▶ _Exercise input_:

-------

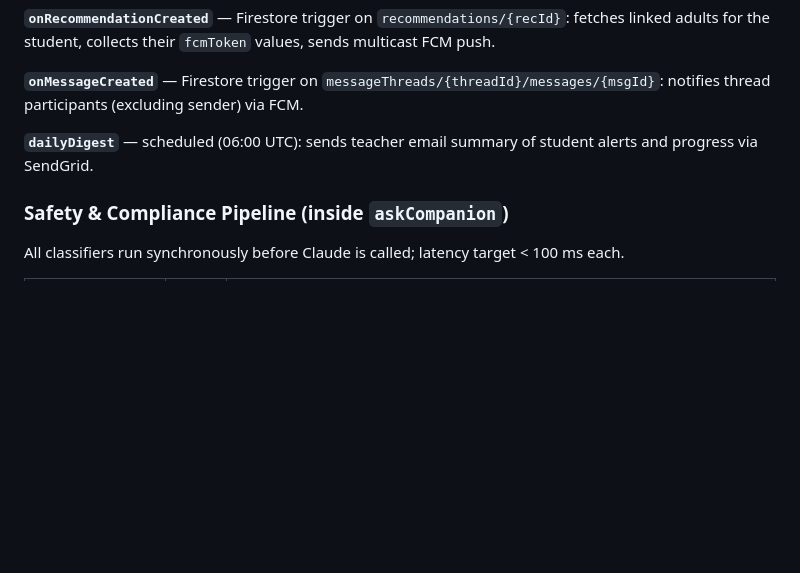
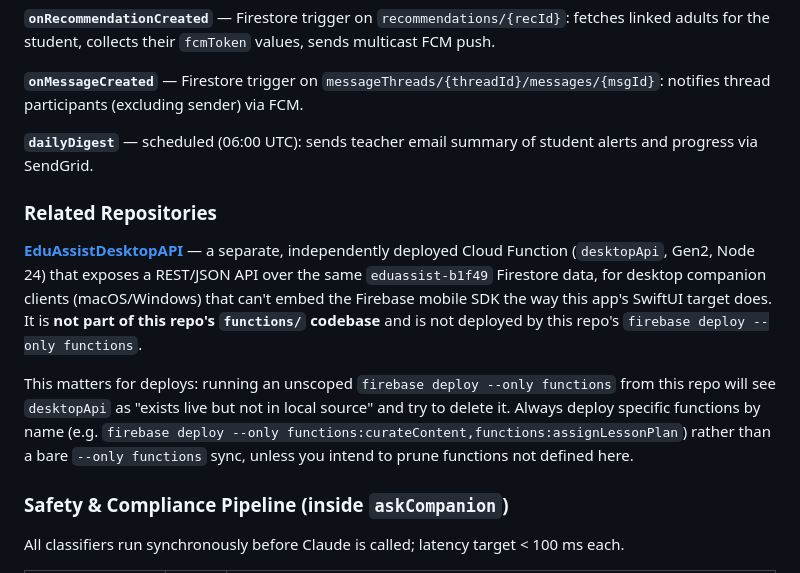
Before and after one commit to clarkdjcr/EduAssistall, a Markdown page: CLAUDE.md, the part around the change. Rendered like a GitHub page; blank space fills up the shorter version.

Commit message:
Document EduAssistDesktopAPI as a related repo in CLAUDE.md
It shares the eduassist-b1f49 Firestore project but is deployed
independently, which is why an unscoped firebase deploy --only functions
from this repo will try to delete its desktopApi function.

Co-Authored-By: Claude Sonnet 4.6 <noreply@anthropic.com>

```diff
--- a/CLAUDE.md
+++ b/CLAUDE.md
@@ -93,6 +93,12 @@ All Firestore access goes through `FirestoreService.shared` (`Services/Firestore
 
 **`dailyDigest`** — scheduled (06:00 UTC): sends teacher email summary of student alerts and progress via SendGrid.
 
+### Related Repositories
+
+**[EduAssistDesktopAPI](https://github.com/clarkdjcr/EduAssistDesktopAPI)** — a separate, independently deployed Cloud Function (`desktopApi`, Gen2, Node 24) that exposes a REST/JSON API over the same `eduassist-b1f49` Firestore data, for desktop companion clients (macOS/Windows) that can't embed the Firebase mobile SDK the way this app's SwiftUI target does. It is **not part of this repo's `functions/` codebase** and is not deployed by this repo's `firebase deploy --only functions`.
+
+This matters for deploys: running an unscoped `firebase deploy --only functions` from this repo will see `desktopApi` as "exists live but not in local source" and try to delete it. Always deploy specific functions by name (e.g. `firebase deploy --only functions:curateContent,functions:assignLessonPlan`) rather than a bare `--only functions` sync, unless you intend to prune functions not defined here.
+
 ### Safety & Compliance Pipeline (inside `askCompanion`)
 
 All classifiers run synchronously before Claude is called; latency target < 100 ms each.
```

-------

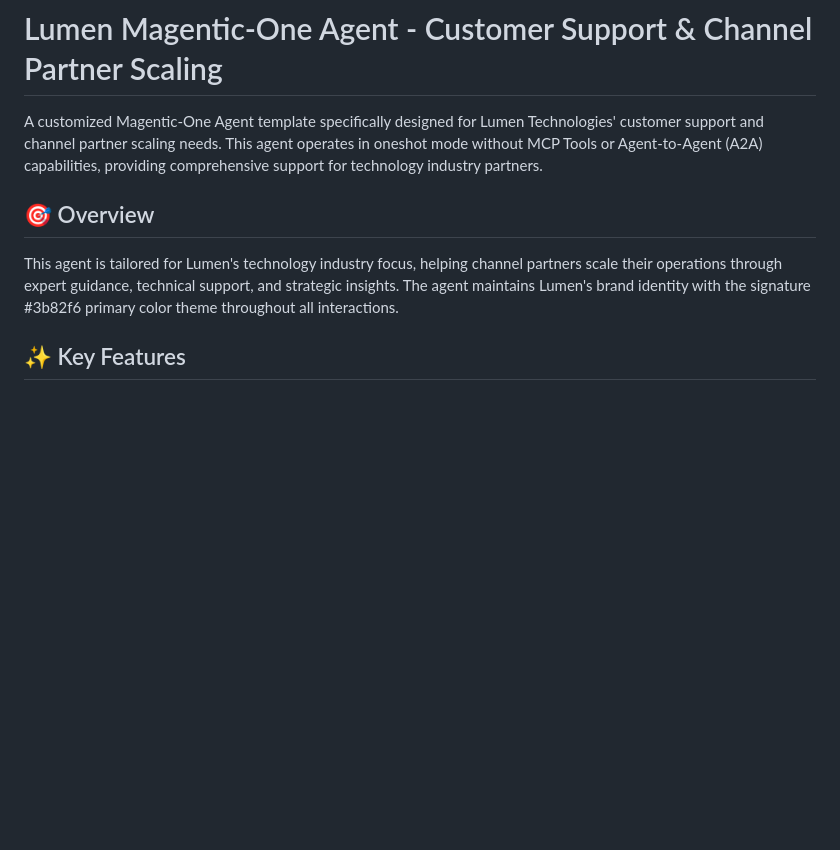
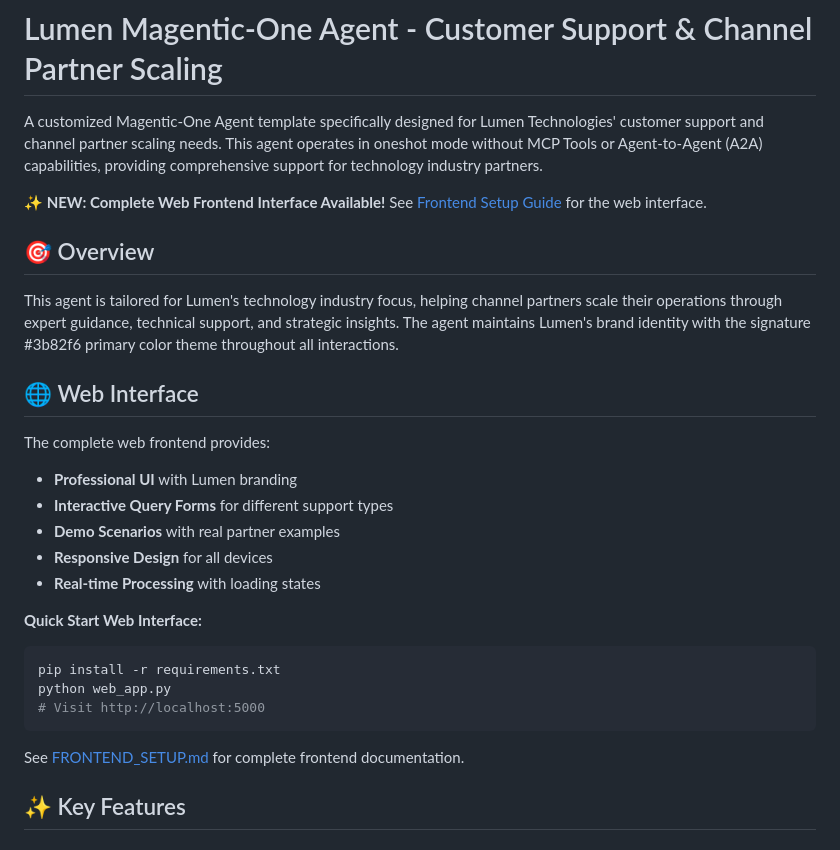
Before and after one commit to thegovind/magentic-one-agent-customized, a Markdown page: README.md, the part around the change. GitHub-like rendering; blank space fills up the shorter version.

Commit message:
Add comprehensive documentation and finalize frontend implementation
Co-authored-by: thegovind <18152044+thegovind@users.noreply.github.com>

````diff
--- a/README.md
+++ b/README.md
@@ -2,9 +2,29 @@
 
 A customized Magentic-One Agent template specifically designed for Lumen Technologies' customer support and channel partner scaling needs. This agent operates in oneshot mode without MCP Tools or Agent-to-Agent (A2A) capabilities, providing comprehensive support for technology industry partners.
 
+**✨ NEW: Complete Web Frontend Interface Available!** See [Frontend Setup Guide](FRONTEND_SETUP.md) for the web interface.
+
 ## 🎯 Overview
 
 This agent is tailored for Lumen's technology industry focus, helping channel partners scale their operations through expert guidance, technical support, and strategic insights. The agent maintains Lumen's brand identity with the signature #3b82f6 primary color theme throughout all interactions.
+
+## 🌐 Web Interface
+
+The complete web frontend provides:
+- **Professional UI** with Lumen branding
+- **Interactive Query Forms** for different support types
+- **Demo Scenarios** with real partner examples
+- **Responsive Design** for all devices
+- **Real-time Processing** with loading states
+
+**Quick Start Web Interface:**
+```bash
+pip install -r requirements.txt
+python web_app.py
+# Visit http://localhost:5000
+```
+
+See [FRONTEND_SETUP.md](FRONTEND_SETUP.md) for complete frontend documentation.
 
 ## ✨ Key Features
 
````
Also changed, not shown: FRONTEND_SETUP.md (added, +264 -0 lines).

-------

Wherever the string "agent" appears in a line of the records, copy that line.

▶ _Answer section_:
Before and after one commit to thegovind/magentic-one-agent-customized, a Markdown page: README.md, the part around the change. GitHub-like rendering; blank space fills up the shorter version.
 A customized Magentic-One Agent template specifically designed for Lumen Technologies' customer support and channel partner scaling needs. This agent operates in oneshot mode without MCP Tools or Agent-to-Agent (A2A) capabilities, providing comprehensive support for technology industry partners.
 This agent is tailored for Lumen's technology industry focus, helping channel partners scale their operations through expert guidance, technical support, and strategic insights. The agent maintains Lumen's brand identity with the signature #3b82f6 primary color theme throughout all interactions.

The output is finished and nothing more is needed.